The future of protein: trends, challenges and opportunities in the global protein industry
Demand for protein is undergoing a period of unprecedented growth presenting opportunities for efficiencies, diversification & innovation. Read our industry analysis.
This growth is driven by a number of factors, including
Population growth and economic development in emerging and developing economies
Growing awareness of the role of proteins in diets and, in particular, the role they can play in muscle building, weight management and reducing the risk of heart disease
The drive from the food industry for increased functionality in the specialist ingredients used in food manufacturing
However, it is not without its challenges. Targeted interventions will be required to improve and sustain protein security. The creation of this protein secure future will require:
Improvements in the nutritional quality of food crops
Promotion of sustainable agricultural practices allied with a supportive policy environment
Enhancing the efficiency of livestock and poultry production
Sustainable agro-biodiversity to ensure sufficient production of food proteins at low costs
The promotion and support of agricultural research to enhance the nutritional quality
Facilitating the expansion of commercial and home fortification techniques to poorer regions
Continuing to explore radical innovations in the production of animal proteins
Support for enhanced cooperation and collaboration among food manufacturers
Challenges and areas to address
The agri-food sector must respond to changing consumer demand within the limits of sustainability. The challenges facing the industry are:
More demand due to population growth coupled with changing preferences and consumption patterns
Production constraints due to limited agri-land resources
The need for sustainability in business practices and supply chains
To overcome this, our research has highlighted some areas to address
1. Socio-economic change
The need to better manage the changing global socio-economic environment and its impact on the total demand.
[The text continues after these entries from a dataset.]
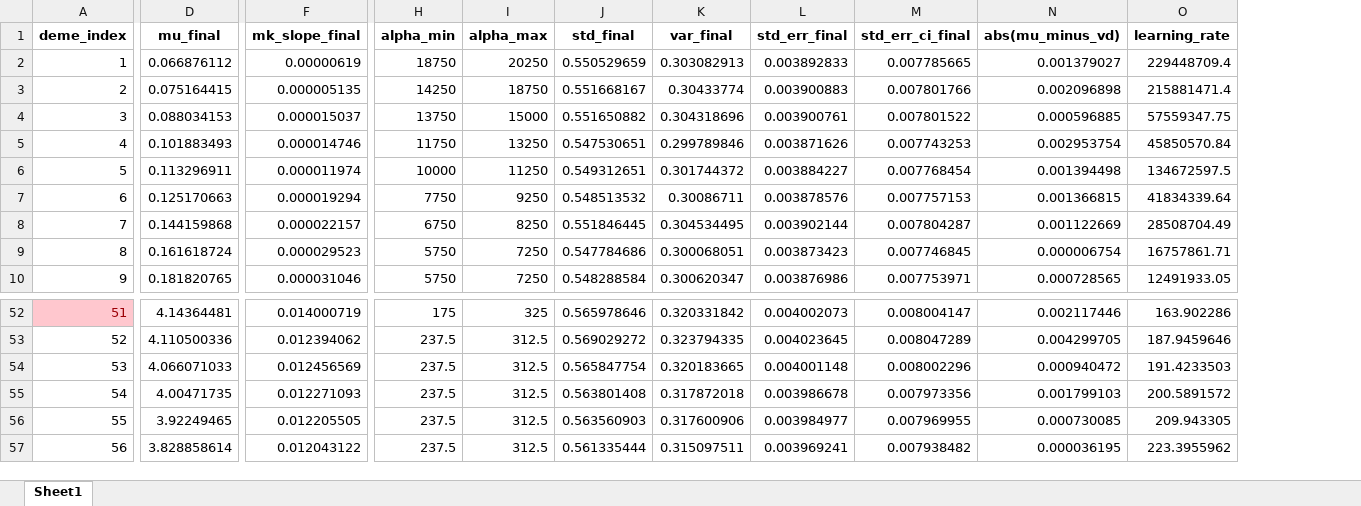
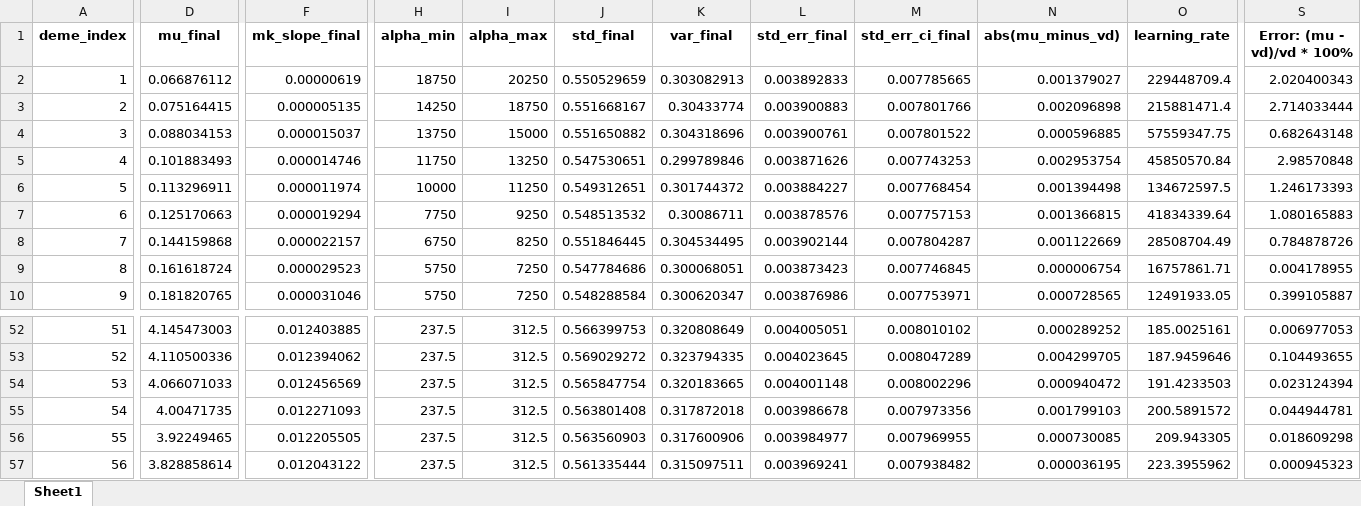
Before and after one commit to Frood-for-Thought/Bac_Evol_SSA, an Excel workbook: DDM GD Find Alpha Rebuild/all_deme_alpha_results_summary.xlsx, sheet Sheet1, drawn as a sheet; only a part is shown, gaps mark what is left out; values as stored, in another font and other column widths than the file's, no borders; the diff covers the shown part only; the diff names each change by its address in the sheet, - before the commit and + after, or states it on an @@ line.

Commit message:
Update all_deme_alpha_results_summary.xlsx

```diff
--- a/DDM GD Find Alpha Rebuild/all_deme_alpha_results_summary.xlsx (sheet Sheet1)
+++ b/DDM GD Find Alpha Rebuild/all_deme_alpha_results_summary.xlsx (sheet Sheet1)
+column S (Error: (mu - vd)/vd * 100%), rows 2-10: 2.020400343 | 2.714033444 | 0.682643148 | 2.98570848 | 1.246173393 | 1.080165883 | 0.784878726 | 0.004178955 | 0.399105887; rows 52-57: 0.006977053 | 0.104493655 | 0.023124394 | 0.044944781 | 0.018609298 | 0.000945323
@@ A52 fill: #FFC7CE → none, text colour: #9C0006 → black @@
-D52 (mu_final): 4.14364481
+D52 (mu_final): 4.145473003
-F52 (mk_slope_final): 0.014000719
+F52 (mk_slope_final): 0.012403885
-H52 (alpha_min): 175
+H52 (alpha_min): 237.5
-I52 (alpha_max): 325
+I52 (alpha_max): 312.5
-J52 (std_final): 0.565978646
+J52 (std_final): 0.566399753
-K52 (var_final): 0.320331842
+K52 (var_final): 0.320808649
-L52 (std_err_final): 0.004002073
+L52 (std_err_final): 0.004005051
-M52 (std_err_ci_final): 0.008004147
+M52 (std_err_ci_final): 0.008010102
-N52 (abs(mu_minus_vd)): 0.002117446
+N52 (abs(mu_minus_vd)): 0.000289252
-O52 (learning_rate): 163.902286
+O52 (learning_rate): 185.0025161
```
Also changed, not shown: 1 added row, 1 removed row, 74 edited cells and cell formats elsewhere in this sheet.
Economic development leads to higher incomes which, in turn, leads to changes in consumer food preferences including the consumption of a greater variety of foods, more processed foods and higher protein diets.
Increased price sensitivity among buyers will lead to increased pressure on the ability of agri-food suppliers to pass on cost increases to their customers.
2. Resource efficiency
The need for new tools and processes that safely optimise resource efficiency in agri-food production. This includes the need to enhance yields and outputs, and lower costs.
The benefits of livestock production over crop production include the higher protein content of meats, eggs and dairy products and the ability of livestock to convert protein sources that humans cannot or will not eat into “usable” protein sources.
However, global production of animal protein is a resource-intensive activity, and livestock production has considerable negative environmental impacts. The introduction of smart farming and food production systems have the potential to alleviate these issues over the coming years and ensure output continues to meet global demand.
Our research shows that technological innovations to increase efficiency in protein production are essential to bridge the protein supply gap.
3. Enhanced nutrition and health
The rise of “health and wellness” and the need for enhanced nutritional and health benefits in food products. This drives up agri-food production costs, starting from the use of safer and cleaner seeds and livestock to produce more environmentally friendly crops.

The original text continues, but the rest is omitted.